But, there is more in this Psalm that calls our attention. Notice:
“Therefore let everyone who is godly offer prayer to you at a time when you may be found; surely in the rush of great waters they will not reach him. You are a hiding place for me; you preserve me from trouble; you surround me with shouts of deliverance. (Selah)
I will instruct you and teach you in the way you should go; I will counsel you with my eye upon you. Be not like a horse or a mule, without understanding, which must be curbed with bit and bridle, or it will not stay near you. Many are the sorrows of the wicked, but steadfast love surrounds the one who trusts in the Lord. Be glad in the Lord, and rejoice, O righteous, and shout for joy, all you upright in heart.”
The Psalm moves on to express important aspects of our fellowship with God. From this part of the Psalm, we learn different aspects of a renewed fellowship with God, that I am calling a “renewed discipleship.” Confession is only the beginning, there is so much more to a renewed and joyful fellowship with the Lord.
Prayer is fundamental to our walk with God. We need to pray urgently in time of need. God is our deliverer and not our enemy. There are beautiful words of encouragement in these verses. Don’t run from God, run to God in time of need! This includes prayers of confession in a timely manner. But, I would add that sometimes our sins hinder us from going to God in prayer for other reasons. In short, sin can hinder our prayer lives. So, we need this exhortation to go to God in prayer. Notice that David, the Psalmist, is speaking to the godly. The godly thing to do is to pray and especially in times of trouble.
It is the character of God to act on behalf of His children who come to Him and pray to Him. Prayer and praying are important aspects of a restored and growing fellowship with the Lord. Earlier in the Psalm, we read of a time when the Psalmist kept silent (verse 3). These were bad times. Whatever the circumstances, we need to be people ready to pray. This is a mark of renewed discipleship. It is through the life of prayer that we come to know God more fully as our deliverer, our protector, our hiding place. The disciple needs to be growing in a personal understanding of who God is and who God is to him or her in accordance with God’s revelation in His Word.
We need to be open to and be instructed by the Lord’s words to us. Notice that in verses 8-9 the Lord is speaking to the Psalmist and to us. He is confirming His will to teach and guide. He is offering words of direction and help. God’s words are words of guidance backed up by loving attention. Our ears and hearts need to be available and submissive to what He has to say to us.
The Psalmist gives the illustrations of the horse and the mule to encourage us to accept humbly the counsel we need, and not to be stubborn or resistant. Humble listening and obedience are marks of a healthy fellowship with the Lord. The disciple is a learner. The disciple is waiting on the words of the Master. The disciple is seeking to listen and to obey.
Instead of horses or mules, think about people driving cars.
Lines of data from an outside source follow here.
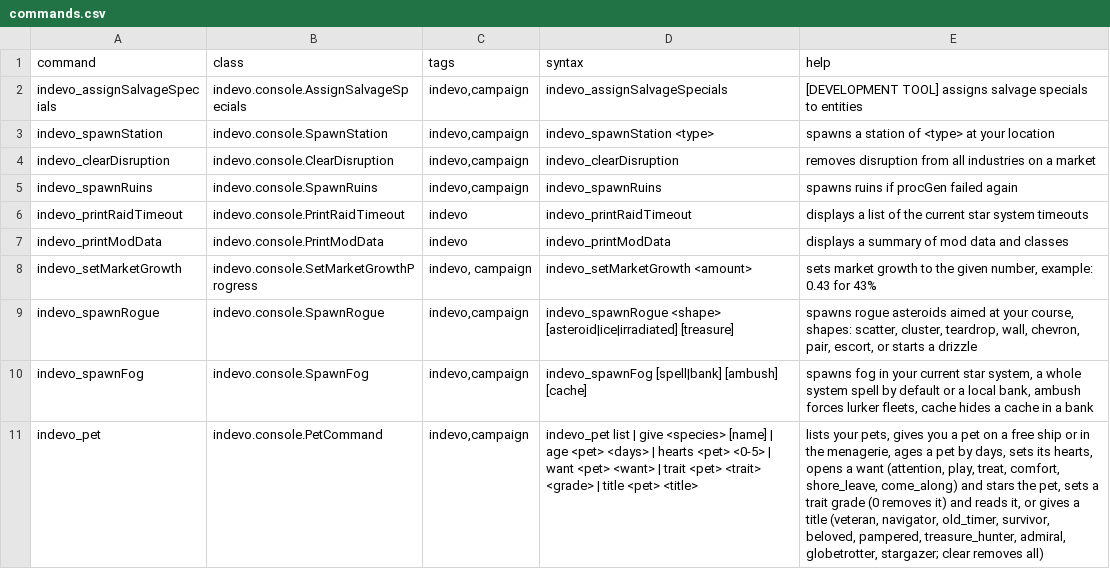
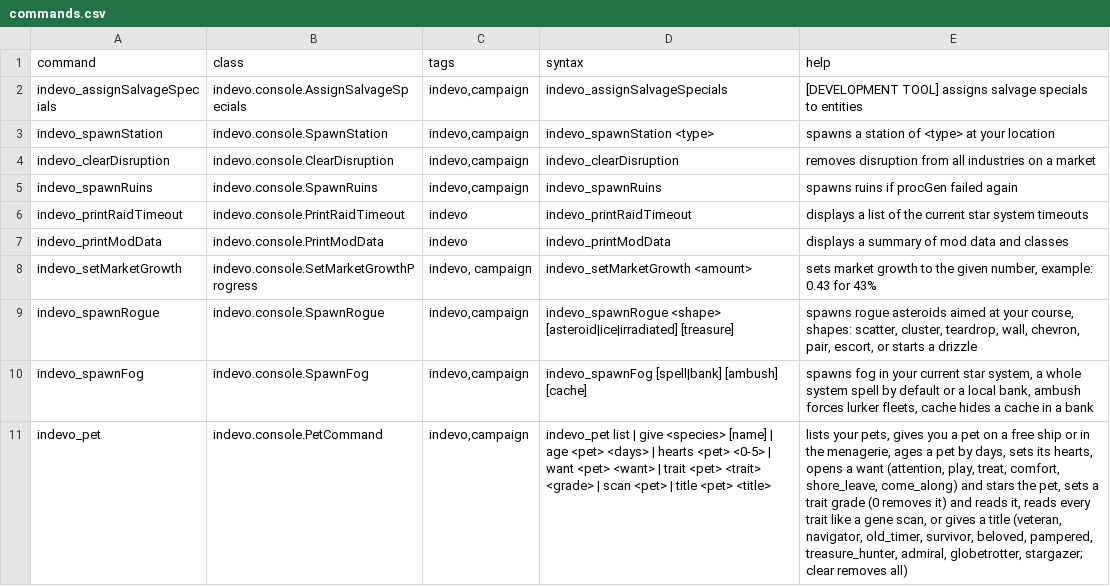
Before and after one commit to SirHartley/Industrial.Evolution, a CSV file: data/console/commands.csv, drawn as a sheet; the diff names each change by its address in the sheet, - before the commit and + after, or states it on an @@ line.

```diff
--- a/data/console/commands.csv
+++ b/data/console/commands.csv
-D11 (syntax): …<grade> | title <pet>…
+D11 (syntax): …<grade> | scan <pet> | title <pet>…
-E11 (help): …reads it, or gives…
+E11 (help): …reads it, reads every trait like a gene scan, or gives…
```
Also changed, not shown: 15 other files.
There are those drivers of cars who really don’t like getting directions from anyone else. They like to figure things out on their own. When they are lost or unsure of directions, their own pride will not let them say, “I need your help.” “I need your instructions.” They may not even seek help from their phones!
We need the Lord’s instruction, and we should always desire it. A disciple wants to be led by the Lord.
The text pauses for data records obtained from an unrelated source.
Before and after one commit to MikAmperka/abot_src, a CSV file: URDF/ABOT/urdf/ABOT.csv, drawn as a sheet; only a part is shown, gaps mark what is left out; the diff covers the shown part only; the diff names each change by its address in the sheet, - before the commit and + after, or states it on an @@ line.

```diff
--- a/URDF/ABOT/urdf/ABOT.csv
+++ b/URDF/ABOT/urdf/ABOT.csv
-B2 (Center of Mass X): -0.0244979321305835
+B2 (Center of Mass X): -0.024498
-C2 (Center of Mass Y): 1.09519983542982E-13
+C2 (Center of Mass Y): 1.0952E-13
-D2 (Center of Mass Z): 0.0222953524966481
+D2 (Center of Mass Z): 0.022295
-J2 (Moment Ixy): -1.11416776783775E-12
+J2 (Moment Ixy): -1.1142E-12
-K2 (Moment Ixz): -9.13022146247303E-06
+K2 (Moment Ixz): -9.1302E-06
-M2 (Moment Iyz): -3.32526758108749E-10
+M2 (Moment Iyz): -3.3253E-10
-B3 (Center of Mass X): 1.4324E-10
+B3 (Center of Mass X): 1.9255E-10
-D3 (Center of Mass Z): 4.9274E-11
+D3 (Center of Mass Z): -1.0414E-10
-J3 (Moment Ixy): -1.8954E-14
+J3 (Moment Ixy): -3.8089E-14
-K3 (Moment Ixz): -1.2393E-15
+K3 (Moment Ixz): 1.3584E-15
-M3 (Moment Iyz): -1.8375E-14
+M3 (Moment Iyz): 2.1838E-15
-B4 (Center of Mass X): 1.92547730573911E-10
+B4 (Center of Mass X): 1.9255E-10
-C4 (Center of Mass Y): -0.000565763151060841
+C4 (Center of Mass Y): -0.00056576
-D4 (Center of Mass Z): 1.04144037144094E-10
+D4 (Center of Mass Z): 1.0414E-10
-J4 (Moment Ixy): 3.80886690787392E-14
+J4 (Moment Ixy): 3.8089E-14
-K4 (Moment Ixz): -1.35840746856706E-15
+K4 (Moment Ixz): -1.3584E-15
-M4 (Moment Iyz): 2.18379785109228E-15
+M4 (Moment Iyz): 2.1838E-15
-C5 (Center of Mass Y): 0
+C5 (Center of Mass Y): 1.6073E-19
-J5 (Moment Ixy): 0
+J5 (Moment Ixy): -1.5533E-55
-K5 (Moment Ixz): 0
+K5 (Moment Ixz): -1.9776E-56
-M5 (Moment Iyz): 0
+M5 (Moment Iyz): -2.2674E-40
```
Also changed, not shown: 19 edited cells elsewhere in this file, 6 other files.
Think of our Lord’s original twelve disciples. Oh, how they needed the instruction of the Master. We do also. We need to have ears to hear what He is saying to us through His Word. One practical idea for this year is to take one of the four Gospels this year and focus on the teachings of Jesus. Sit at Jesus’ feet and let Him teach you. Of course, this is true for all Scripture, but this may be a practical way to submit yourself afresh to the Lord as teacher.
As Christians and disciples of Jesus, we understand that our righteousness is ultimately a merciful gift in Christ due to the sacrifice He made for our forgiveness. But, we still need daily mercy and daily protection from the Lord. And this Psalm ends by affirming that we can trust the Lord daily and we have every reason to rejoice in the Lord because of His forgiveness, His mercy, and indeed His relationship with us. Those who do not know the Lord, do not enjoy this relationship. They remain in their sins and are not seeking the Lord in any way. They are referred to as the wicked in these verses, and not as the righteous who experience fellowship with God through complete forgiveness and renewed discipleship.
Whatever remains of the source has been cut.